The Jacques Loeb Centre for the History and Philosophy of the Life Sciences at Ben-Gurion University of the Negev, Beer-Sheva, Israel, supports advanced research on a variety of topics related to the life sciences and serves as an interdisciplinary forum for scientists, historians and philosophers of science.
The Centre bases its activities on the idea that one cannot fully comprehend science without also taking a historical and philosophical perspective, with history providing details of scientific developments and philosophy leading to a deeper understanding of scientific progress and pitfalls. Integrating the history and philosophy of science and establishing a connection between the sciences and humanities - ideas prominently promoted by the founder of the history of science George Sarton - are central to the Centre's work.
The Centre is named after German-American physiologist Jacques Loeb (1859-1924), legendary experimentalist and seminal thinker in the history of biology. His passionate promotion of biology as an exact experimental science, his “mechanistic” outlook on research and his opposition to the vitalistic concepts prevalent around 1900 impacted greatly on the development of the life sciences. He had a strong influence on the work of Otto Warburg, Thomas Hunt Morgan, Hermann Muller, Herbert S. Jennings, and several others. Loeb's interest in philosophical and political issues brought him into contact with major figures in science, philosophy, and history, including Svante Arrhenius, Albert Einstein, Ernst Mach, Leonor Michaelis, Wilhelm Ostwald and George Sarton.

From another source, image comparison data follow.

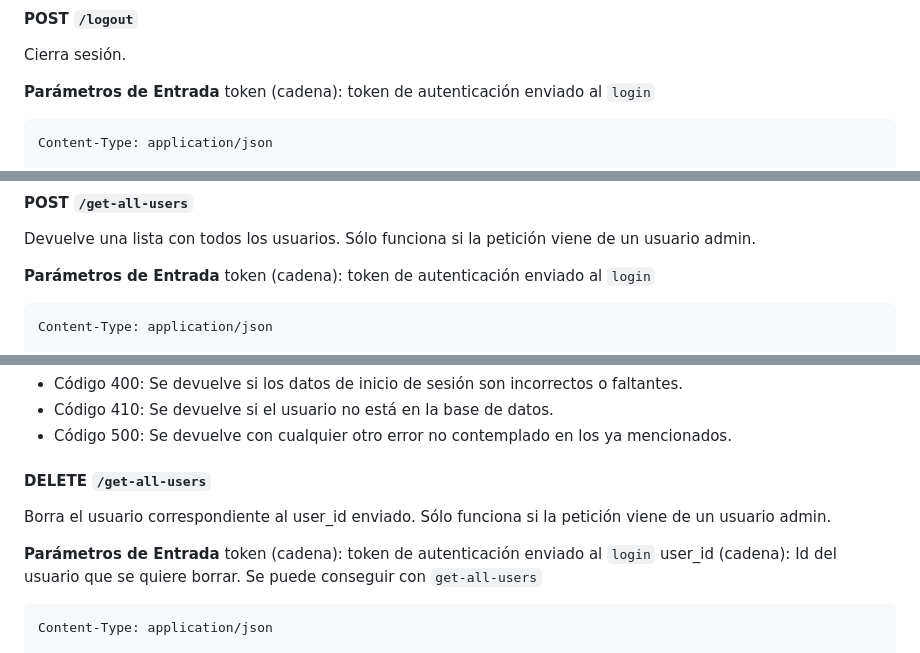
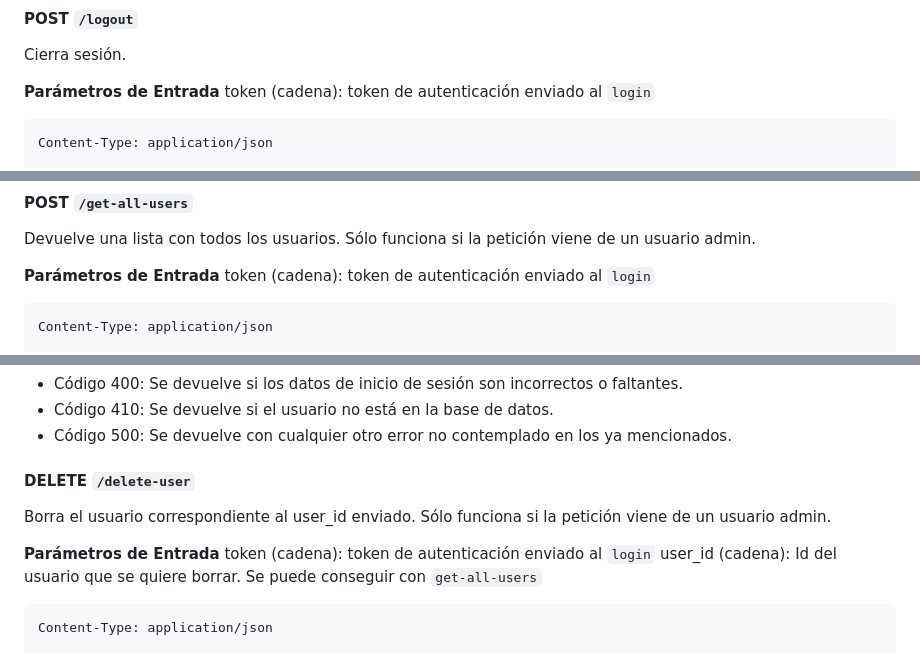
Before and after one commit to Bass2015/PizzaLgust, a Markdown page: README.md, 3 parts joined by grey strips. Drawn GitHub-style.

Commit message:
IUpdate readme

````diff
--- a/README.md
+++ b/README.md
@@ -48,7 +48,7 @@ Cierra sesión.
 **Parámetros de Entrada**
 token (cadena): token de autenticación enviado al `login`
 
-```POST /login HTTP/1.1
+```POST /logout HTTP/1.1
 Content-Type: application/json
 
 {
@@ -74,7 +74,7 @@ Devuelve una lista con todos los usuarios. Sólo funciona si la petición viene
 **Parámetros de Entrada**
 token (cadena): token de autenticación enviado al `login`
 
-```POST /login HTTP/1.1
+```POST /get-all-users HTTP/1.1
 Content-Type: application/json
 
 {
@@ -148,14 +148,14 @@ Content-Type: application/json
 - Código 410: Se devuelve si el usuario no está en la base de datos.
 - Código 500: Se devuelve con cualquier otro error no contemplado en los ya mencionados.
 
-####  DELETE `/get-all-users`
+####  DELETE `/delete-user`
 Borra el usuario correspondiente al user_id enviado. Sólo funciona si la petición viene de un usuario admin.
 
 **Parámetros de Entrada**
 token (cadena): token de autenticación enviado al `login`
 user_id (cadena): Id del usuario que se quiere borrar. Se puede conseguir con `get-all-users`
 
-```DELETE /login HTTP/1.1
+```DELETE /delete-user HTTP/1.1
 Content-Type: application/json
 
 {
````
Also changed, not shown: other parts of README.md (+1 -1 lines).
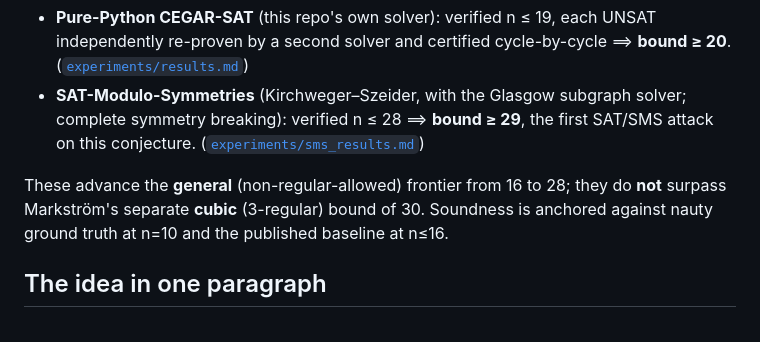
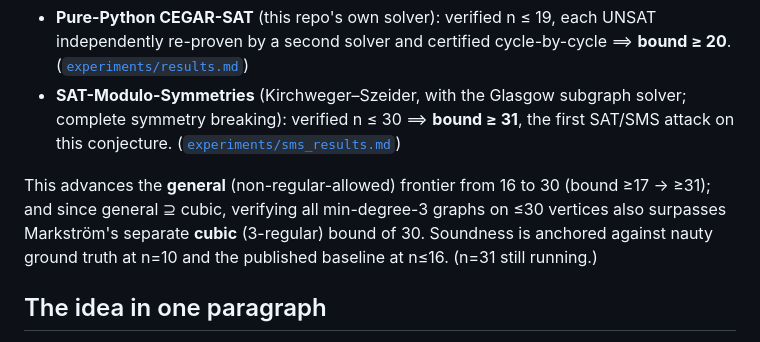
Before and after one commit to ArjunBalaji79/erdos-gyarfas-min-degree-3, a Markdown page: README.md, the part around the change. Rendered like a GitHub page.

```diff
--- a/README.md
+++ b/README.md
@@ -17,12 +17,13 @@ had stood at **N ≥ 17** (Royle & Markström, ~2004) for two decades:
   independently re-proven by a second solver and certified cycle-by-cycle ⟹
   **bound ≥ 20**. ([`experiments/results.md`](erdos_gyarfas/experiments/results.md))
 - **SAT-Modulo-Symmetries** (Kirchweger–Szeider, with the Glasgow subgraph solver;
-  complete symmetry breaking): verified n ≤ 28 ⟹ **bound ≥ 29**, the first SAT/SMS
+  complete symmetry breaking): verified n ≤ 30 ⟹ **bound ≥ 31**, the first SAT/SMS
   attack on this conjecture. ([`experiments/sms_results.md`](erdos_gyarfas/experiments/sms_results.md))
 
-These advance the **general** (non-regular-allowed) frontier from 16 to 28; they do
-**not** surpass Markström's separate **cubic** (3-regular) bound of 30. Soundness is
-anchored against nauty ground truth at n=10 and the published baseline at n≤16.
+This advances the **general** (non-regular-allowed) frontier from 16 to 30 (bound ≥17 →
+≥31); and since general ⊇ cubic, verifying all min-degree-3 graphs on ≤30 vertices also
+surpasses Markström's separate **cubic** (3-regular) bound of 30. Soundness is anchored
+against nauty ground truth at n=10 and the published baseline at n≤16. (n=31 still running.)
 
 ## The idea in one paragraph
 
```
Also changed, not shown: erdos_gyarfas/experiments/sms_results.md (+34 -27 lines).
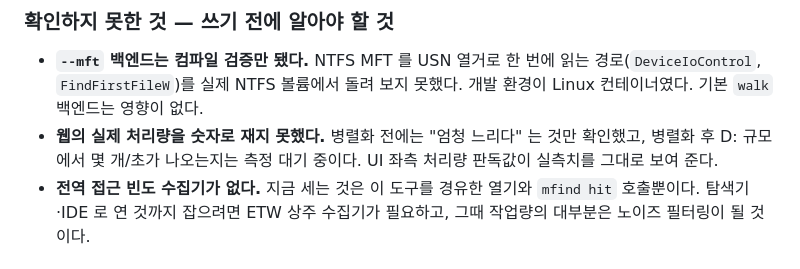
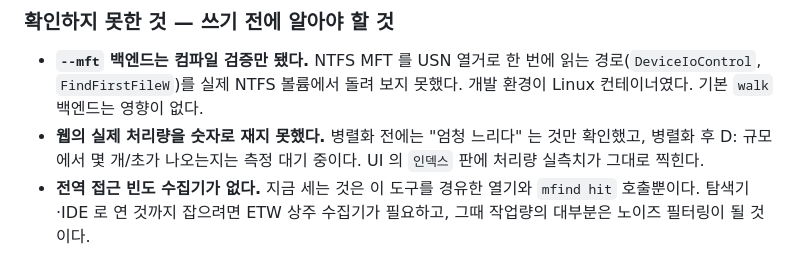
Before and after one commit to themoka7/AI_Maestro_Self_03, a Markdown page: README.md, the part around the change. Rendered like a GitHub page.

Commit message:
docs: 레이아웃 변경 후 남은 "좌측" 표현 정정
패널을 위로 올린 뒤에도 README 가 처리량 판독값을 "UI 좌측" 이라고
가리키고 있었다.

Co-Authored-By: Claude Opus 5 <noreply@anthropic.com>
Claude-Session: https://claude.ai/code/session_01QQ1CTJ7Z6iLHEn11tBWknb

```diff
--- a/README.md
+++ b/README.md
@@ -155,7 +155,7 @@ zoxide 나 Firefox 의 frecency 와 같은 발상이다. 튜닝 지점이 반감
   개발 환경이 Linux 컨테이너였다. 기본 `walk` 백엔드는 영향이 없다.
 - **웹의 실제 처리량을 숫자로 재지 못했다.** 병렬화 전에는 "엄청 느리다" 는 것만
   확인했고, 병렬화 후 D: 규모에서 몇 개/초가 나오는지는 측정 대기 중이다.
-  UI 좌측 처리량 판독값이 실측치를 그대로 보여 준다.
+  UI 의 `인덱스` 판에 처리량 실측치가 그대로 찍힌다.
 - **전역 접근 빈도 수집기가 없다.** 지금 세는 것은 이 도구를 경유한 열기와
   `mfind hit` 호출뿐이다. 탐색기·IDE 로 연 것까지 잡으려면 ETW 상주 수집기가
   필요하고, 그때 작업량의 대부분은 노이즈 필터링이 될 것이다.
```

The Centre investigates a wide range of topics, which include, but are not restricted to:
The history of ideas and practices in modern biology, particularly molecular biology of complex systems, genomics and molecular systems biology, microbiology, cell biology, developmental biology and synthetic biology.
The causal analysis of scientific change and scientific progress, in which theories of scientific advance are confronted with notions of scientific development.
The nature of the connections between bio-scientists and industry.
International collaborations and their importance in modern life sciences.
The long-term impact of the Nazi era on science and international relations.
Ethical implications of modern genomic research.
The role of private and public funding and their impact on research.
The mutual impact of politics and science both historically and today.
The Centre was founded in 2007 and has been directed since then by Ute Deichmann.
Ori Freiman is the research assistant and coordinator of the Centre’s seminar series.
Jodie Quinn is the English language editor and coordinator of the Centre's workshops.